Edit difference data

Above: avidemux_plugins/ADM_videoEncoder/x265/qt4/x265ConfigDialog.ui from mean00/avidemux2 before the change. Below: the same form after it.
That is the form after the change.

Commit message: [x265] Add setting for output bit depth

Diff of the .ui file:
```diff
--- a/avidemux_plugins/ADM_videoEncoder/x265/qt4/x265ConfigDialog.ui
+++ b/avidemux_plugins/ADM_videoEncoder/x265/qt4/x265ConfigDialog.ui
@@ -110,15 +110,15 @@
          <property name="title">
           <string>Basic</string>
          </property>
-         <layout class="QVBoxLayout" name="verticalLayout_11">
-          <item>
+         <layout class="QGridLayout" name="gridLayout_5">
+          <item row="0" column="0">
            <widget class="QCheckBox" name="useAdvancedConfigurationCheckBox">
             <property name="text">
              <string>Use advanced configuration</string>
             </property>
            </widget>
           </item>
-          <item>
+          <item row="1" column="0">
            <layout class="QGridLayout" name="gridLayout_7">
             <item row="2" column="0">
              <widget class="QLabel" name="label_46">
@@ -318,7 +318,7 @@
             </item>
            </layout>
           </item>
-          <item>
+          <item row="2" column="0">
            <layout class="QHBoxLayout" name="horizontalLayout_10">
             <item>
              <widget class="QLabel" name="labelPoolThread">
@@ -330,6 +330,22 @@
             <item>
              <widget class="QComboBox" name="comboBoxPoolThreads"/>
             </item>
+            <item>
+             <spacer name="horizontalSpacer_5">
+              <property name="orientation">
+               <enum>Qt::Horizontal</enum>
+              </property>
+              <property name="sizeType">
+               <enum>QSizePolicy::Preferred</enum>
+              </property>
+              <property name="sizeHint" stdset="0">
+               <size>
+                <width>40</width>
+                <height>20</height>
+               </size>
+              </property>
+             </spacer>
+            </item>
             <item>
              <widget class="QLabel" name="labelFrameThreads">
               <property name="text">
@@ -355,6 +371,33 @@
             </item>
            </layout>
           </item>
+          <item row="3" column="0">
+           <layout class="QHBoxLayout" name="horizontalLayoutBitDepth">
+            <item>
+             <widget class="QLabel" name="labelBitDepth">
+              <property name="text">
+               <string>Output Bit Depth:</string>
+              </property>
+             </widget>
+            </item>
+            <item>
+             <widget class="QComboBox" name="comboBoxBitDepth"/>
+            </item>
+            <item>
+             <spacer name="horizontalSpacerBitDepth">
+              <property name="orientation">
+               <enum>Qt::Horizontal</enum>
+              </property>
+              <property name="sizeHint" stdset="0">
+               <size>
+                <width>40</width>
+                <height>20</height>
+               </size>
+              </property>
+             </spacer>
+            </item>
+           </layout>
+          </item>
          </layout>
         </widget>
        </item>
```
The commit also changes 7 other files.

(Instructions for the task): Where does "column" appear in the records above? Copy each line that holds it.

(Answer section):
+          <item row="0" column="0">
+          <item row="1" column="0">
             <item row="2" column="0">
+          <item row="2" column="0">
+          <item row="3" column="0">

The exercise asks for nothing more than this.